- The steps of his strength shall be straitened, and his own counsel • shall cast him dowo.
“For he is cast into a net by his owu feet, and he walketh upon • The gin shall take him by the heel, and the shall prevail against him.
• The snare is laid for him in the ground, and a trap for him in 'the way.
'Terrors shall make him afraid on every side, and shall drive him * to his feet.
His strength shall be hungerbitten, and destruction shall be ready .at li; side.
• It shall devour the strength of his skin: even the firstborn of · death shall devour his strength.
His confidence shall be rooted out of his tabernacle, and it shall bring him to the king of terrors.
• It shall dwell in his tabernacle, because it is none of his: brimstone shall be scattered upon his habitation.
. His roots shall be dried up beneath, and above shall his branch • be cut off.
• His remembrance sliall perish from the earths, and he shall have no name in the street. • He shall be driven from light into darkness, and chased out of the world.
• He shall neither have son nor nephew among his people, nor any remaining in his dwellings. • They that come after him shall be astonied at his day, as they that went before were affrighted.'
What, my friends, are we to think of these terrible words, if God made that good man Job address them to our Prince ? They are dreadful, they are almost true, no I mean treason.
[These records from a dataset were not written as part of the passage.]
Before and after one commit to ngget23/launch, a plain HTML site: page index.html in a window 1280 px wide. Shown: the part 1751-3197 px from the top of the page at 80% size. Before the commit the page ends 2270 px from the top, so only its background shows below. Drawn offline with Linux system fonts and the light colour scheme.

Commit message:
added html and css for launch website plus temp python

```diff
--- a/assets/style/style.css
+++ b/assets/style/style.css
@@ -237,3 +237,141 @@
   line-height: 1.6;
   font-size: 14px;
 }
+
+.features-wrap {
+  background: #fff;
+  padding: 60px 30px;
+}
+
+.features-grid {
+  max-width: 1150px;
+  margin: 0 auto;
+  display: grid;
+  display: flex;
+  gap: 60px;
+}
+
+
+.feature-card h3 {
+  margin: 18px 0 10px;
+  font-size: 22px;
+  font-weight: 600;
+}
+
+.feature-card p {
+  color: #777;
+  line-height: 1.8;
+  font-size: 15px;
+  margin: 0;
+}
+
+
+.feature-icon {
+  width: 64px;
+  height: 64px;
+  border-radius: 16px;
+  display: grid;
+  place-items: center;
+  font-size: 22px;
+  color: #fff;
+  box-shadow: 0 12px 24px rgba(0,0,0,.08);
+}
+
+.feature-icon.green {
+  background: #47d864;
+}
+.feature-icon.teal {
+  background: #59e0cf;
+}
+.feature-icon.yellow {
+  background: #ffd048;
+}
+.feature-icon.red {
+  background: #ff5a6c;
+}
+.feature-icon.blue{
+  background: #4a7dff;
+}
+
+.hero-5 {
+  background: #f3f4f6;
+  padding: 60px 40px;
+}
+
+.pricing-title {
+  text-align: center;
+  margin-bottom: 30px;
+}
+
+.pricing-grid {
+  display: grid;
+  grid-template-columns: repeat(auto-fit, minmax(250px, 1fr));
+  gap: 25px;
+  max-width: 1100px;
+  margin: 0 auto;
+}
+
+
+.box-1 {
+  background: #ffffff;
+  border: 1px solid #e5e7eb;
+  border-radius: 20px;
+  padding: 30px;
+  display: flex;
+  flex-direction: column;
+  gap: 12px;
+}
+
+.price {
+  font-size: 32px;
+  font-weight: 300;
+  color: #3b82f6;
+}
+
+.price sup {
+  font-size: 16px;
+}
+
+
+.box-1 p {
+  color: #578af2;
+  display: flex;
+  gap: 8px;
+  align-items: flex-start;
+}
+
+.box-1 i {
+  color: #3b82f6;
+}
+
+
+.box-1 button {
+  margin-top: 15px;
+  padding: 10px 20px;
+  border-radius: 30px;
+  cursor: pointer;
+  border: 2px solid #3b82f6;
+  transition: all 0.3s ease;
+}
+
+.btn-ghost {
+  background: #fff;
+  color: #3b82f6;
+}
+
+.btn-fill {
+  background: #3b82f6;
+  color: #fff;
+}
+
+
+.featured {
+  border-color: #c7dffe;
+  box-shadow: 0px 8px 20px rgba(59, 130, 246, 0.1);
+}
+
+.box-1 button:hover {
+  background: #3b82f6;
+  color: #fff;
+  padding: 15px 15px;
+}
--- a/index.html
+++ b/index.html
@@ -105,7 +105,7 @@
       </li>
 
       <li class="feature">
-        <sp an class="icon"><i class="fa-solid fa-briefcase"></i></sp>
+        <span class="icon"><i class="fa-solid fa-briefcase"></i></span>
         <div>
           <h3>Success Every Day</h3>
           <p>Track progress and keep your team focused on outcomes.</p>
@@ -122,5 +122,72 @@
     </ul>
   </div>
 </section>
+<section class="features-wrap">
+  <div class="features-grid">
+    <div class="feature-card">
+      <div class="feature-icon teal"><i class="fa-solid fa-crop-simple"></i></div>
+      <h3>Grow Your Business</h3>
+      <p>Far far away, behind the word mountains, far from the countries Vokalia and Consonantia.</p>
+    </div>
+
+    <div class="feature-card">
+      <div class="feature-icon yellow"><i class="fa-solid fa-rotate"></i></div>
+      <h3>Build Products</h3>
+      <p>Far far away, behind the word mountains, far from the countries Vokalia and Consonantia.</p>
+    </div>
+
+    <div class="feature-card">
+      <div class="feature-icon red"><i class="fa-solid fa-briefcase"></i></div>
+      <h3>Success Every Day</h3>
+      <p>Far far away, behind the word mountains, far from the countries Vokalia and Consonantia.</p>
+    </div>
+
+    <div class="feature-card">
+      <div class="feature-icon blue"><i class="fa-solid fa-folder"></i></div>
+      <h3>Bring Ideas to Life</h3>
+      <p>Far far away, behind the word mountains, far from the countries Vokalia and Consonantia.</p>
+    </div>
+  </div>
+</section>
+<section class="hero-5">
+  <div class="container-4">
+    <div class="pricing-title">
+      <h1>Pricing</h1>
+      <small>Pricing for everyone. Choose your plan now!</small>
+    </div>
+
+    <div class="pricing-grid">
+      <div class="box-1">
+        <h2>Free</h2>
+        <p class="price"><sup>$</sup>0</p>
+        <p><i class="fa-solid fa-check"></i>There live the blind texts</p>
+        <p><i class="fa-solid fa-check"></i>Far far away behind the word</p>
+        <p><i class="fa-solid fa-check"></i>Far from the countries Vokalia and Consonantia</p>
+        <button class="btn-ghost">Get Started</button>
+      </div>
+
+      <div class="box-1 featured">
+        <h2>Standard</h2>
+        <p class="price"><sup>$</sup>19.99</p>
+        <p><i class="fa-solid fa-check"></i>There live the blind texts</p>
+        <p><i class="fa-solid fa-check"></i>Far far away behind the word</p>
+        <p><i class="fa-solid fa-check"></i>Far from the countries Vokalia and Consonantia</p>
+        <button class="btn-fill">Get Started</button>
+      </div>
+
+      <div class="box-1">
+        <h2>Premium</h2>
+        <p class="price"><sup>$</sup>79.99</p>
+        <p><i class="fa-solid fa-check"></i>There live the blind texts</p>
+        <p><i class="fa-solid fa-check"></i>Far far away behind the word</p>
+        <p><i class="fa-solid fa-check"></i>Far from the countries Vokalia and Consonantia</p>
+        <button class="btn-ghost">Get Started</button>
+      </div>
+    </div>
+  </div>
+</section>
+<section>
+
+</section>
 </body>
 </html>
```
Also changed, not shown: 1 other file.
But as it is wicked in us to say to God, What doest thou? or what meanest thou? so my Jewish or Christian friends, let us trust in the Lord, and quietly let him do to our Prince as to him seemeth good.
I also find the prophets full of similar denunciations, so that I tremble whilst I read! For instance Habbakuk says:
• Woe unto bim that giveth bis neighbour drivk, that puttest thy • bolile to him, and makest liim drunken also, that thou mayest look on their nakedness! • Thou art tilled with shaine for glory." Another says: • Ye have plowed wickedness, ye have reape.) iniqüity; Je have